What lines in the following entries hold the word "ipynb"? Copy each one.

Input records:
◇ ◇ ◇ ◇ ◇ ◇ ◇

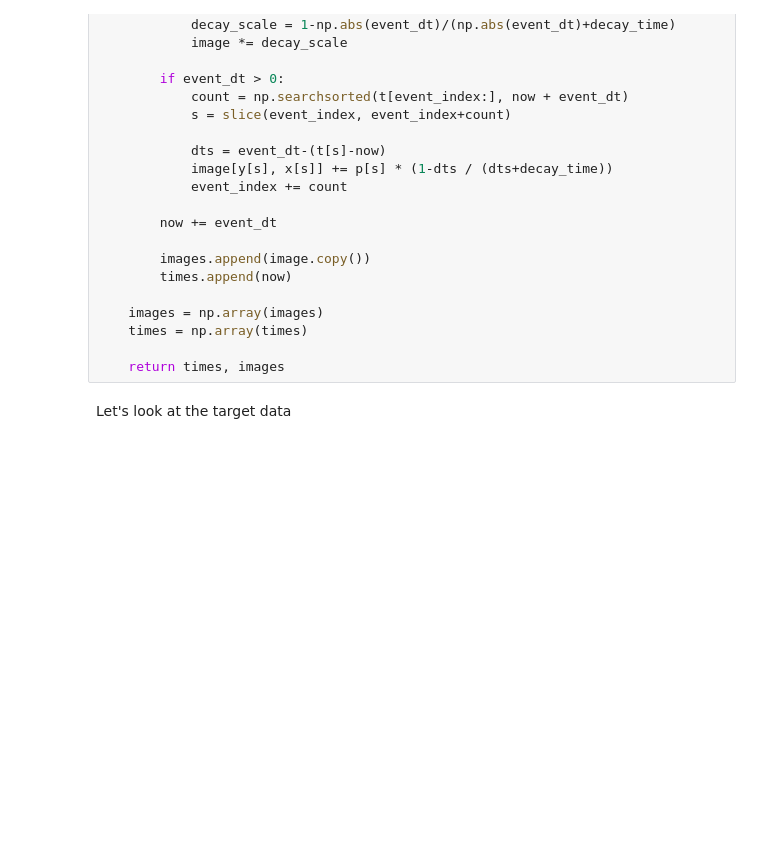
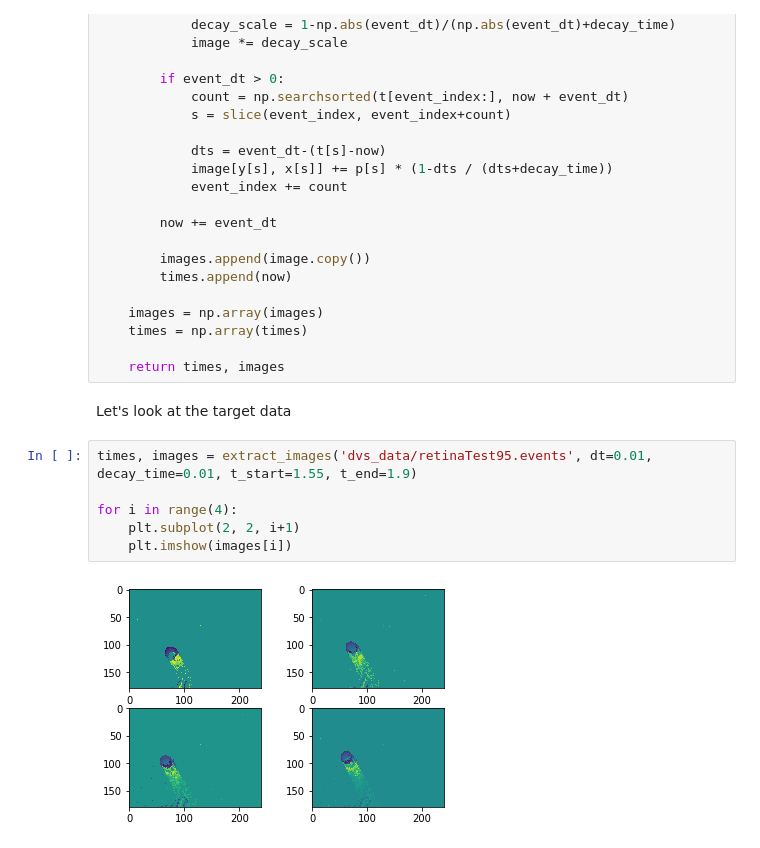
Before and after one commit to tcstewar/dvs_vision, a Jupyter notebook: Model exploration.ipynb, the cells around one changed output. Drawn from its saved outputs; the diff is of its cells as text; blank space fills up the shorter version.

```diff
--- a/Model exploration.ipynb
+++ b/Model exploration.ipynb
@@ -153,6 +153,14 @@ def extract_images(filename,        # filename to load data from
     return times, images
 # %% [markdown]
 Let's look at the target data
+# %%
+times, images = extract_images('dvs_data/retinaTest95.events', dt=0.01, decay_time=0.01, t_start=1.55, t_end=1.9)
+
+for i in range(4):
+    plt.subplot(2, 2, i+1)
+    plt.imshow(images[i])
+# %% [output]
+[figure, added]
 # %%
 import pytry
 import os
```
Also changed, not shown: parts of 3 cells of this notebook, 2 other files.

◇ ◇ ◇ ◇ ◇ ◇ ◇

Reply:
Before and after one commit to tcstewar/dvs_vision, a Jupyter notebook: Model exploration.ipynb, the cells around one changed output. Drawn from its saved outputs; the diff is of its cells as text; blank space fills up the shorter version.
--- a/Model exploration.ipynb
+++ b/Model exploration.ipynb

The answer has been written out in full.